I’m a bit skeptical. It might turn out that the people who lost their jobs from all the McDonalds automation will now be able to meet the very same in the unemployment office lines that they used to service at the drive-through window at McDonalds.
It was just today that I became conscious of this aspect of the dawning blockchain revolution. Although cryptocurrency is the area that most people associate with blockchain technology, when one looks deeper into the news, one finds that the banking and finance industry loves blockchain too.
Because it’s not only going to make much of their work more secure and accurate, it’s also going to allow them to eliminate a lot of jobs. One quote I pulled from the internet phrased it this way:
“a way to validate transactions through little or no human intervention.”
Yeah sure….humans are known for being terrible interventionists, right?
Undoubtedly there are reasonable applications of blockchain technology to provide better value to the consumer. Everybody complains about paperwork and bureaucracy in finance…and government.

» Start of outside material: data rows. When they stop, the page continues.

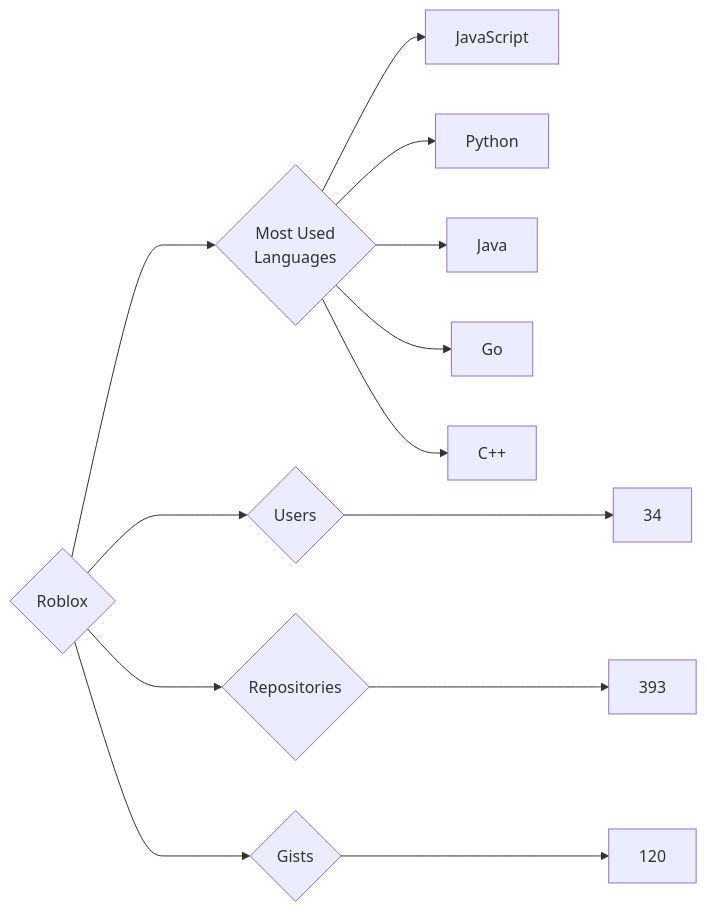
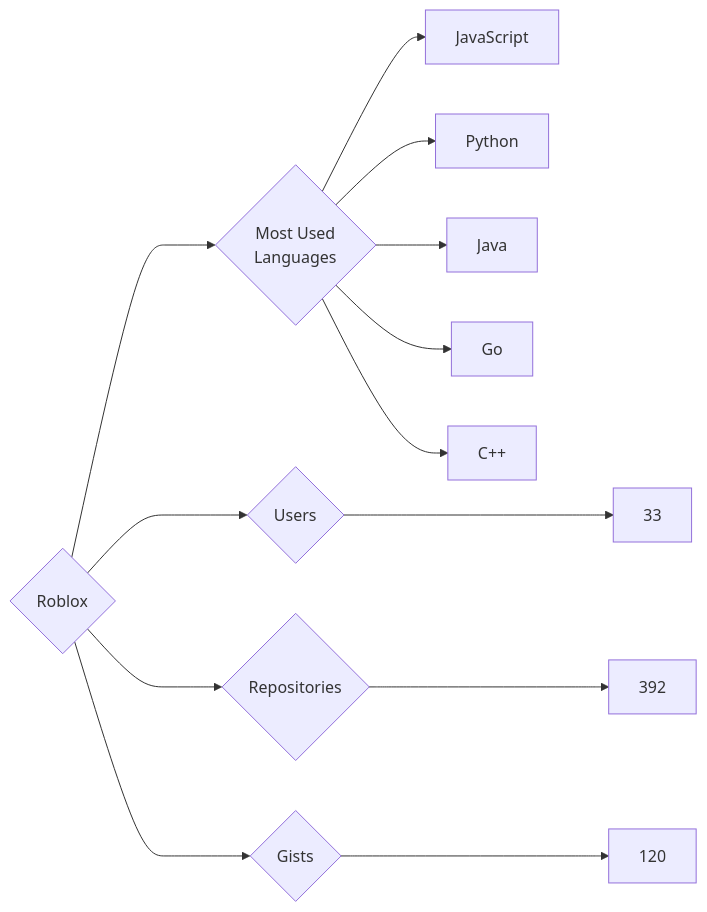
One commit to trickest/insiders changed the diagram in targets/Roblox/README.md. Above: the diagram before and after it, drawn with Mermaid. The commit also changed 715 other files, not shown here.

````diff
--- a/targets/Roblox/README.md
+++ b/targets/Roblox/README.md
@@ -3,13 +3,13 @@
 ```mermaid
 graph LR
 COMPANY_NAME{Roblox}
-COMPANY_NAME ---> U{Users} ---> UN[34]
-COMPANY_NAME ---> R{Repositories} ---> RN[393]
+COMPANY_NAME ---> U{Users} ---> UN[33]
+COMPANY_NAME ---> R{Repositories} ---> RN[392]
 COMPANY_NAME ---> G{Gists} ---> GN[120]
 COMPANY_NAME ---> ML{Most Used<br>Languages}
 ML --> JavaScript[JavaScript]
 ML --> Python[Python]
 ML --> Java[Java]
 ML --> Go[Go]
 ML --> C++[C++]
 ```
````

Waitta minute!! Did I just say…GOVERNMENT??
Now there’s a niche that’s ripe for elimination of waste and bureaucracy!! (not to mention good ol’ “corruption”.
In fact, there probably is a dividing line somewhere… a demarcation between where blockchain is a net improvement vs a net detriment to the employment situation. But I don’t think anybody is putting much consideration into where that line is…right now.
But for the number crunchers in the financial services sector, blockchain comes at a good time. Their industry has become extremely competitive. It has been forced to become very service intensive because they’ve pretty much long since reached the limits of what they can do with bland numbers.
They all work with the same commodity and within the same mathematical system and to a large degree they even work with the same data. So, their only recourse (other than ‘inside deals’) is to try to focus on internal efficiency and creative branding.
Blockchain is good for them but not necessarily for the thousands of people who will be ‘liberated’ from the drudgery of their mere “jobs”.
Blockchain is specifically attractive to bankers because it tends to alleviate what they call their “Liquidity” challenges.
The term liquidity refers to the degree to which an asset or security can be quickly bought or sold in the market without affecting the asset's price and this is a growing concern in financial product trading activity. Blockchain technology can alleviate liquidity challenges by providing a way to reduce friction.
What is ‘friction’?
Friction simply refers to the limitation or resistance injected into a process by another factor, i.e. from paper-shuffling or other bureaucratic processes. Blockchain, because it automates so many of these processes, reduces ‘friction’ and improves the bottom line of the company.
Money (or Value) is everywhere, therefore buying and selling is (potentially) everywhere, therefore transactions are (potentially) everywhere. Thus, because blockchain is a decentralized technology, it can reside in decentralized devices much closer to where the actual work is being done and increase the speed that work is processed (and verified).
Thus allowing everyone more time to wander to…whatever.
Some very complex transactions might still require more humans in the loop. In fact, this whole process might go ‘full circle’ and human verification might eventually turn out to be an extra added service.
But the reality of blockchains and how they’re being used points to a future in which human third-party transaction validation and recordkeeping could be the exception rather than the rule.
Ain’t technology wonderful?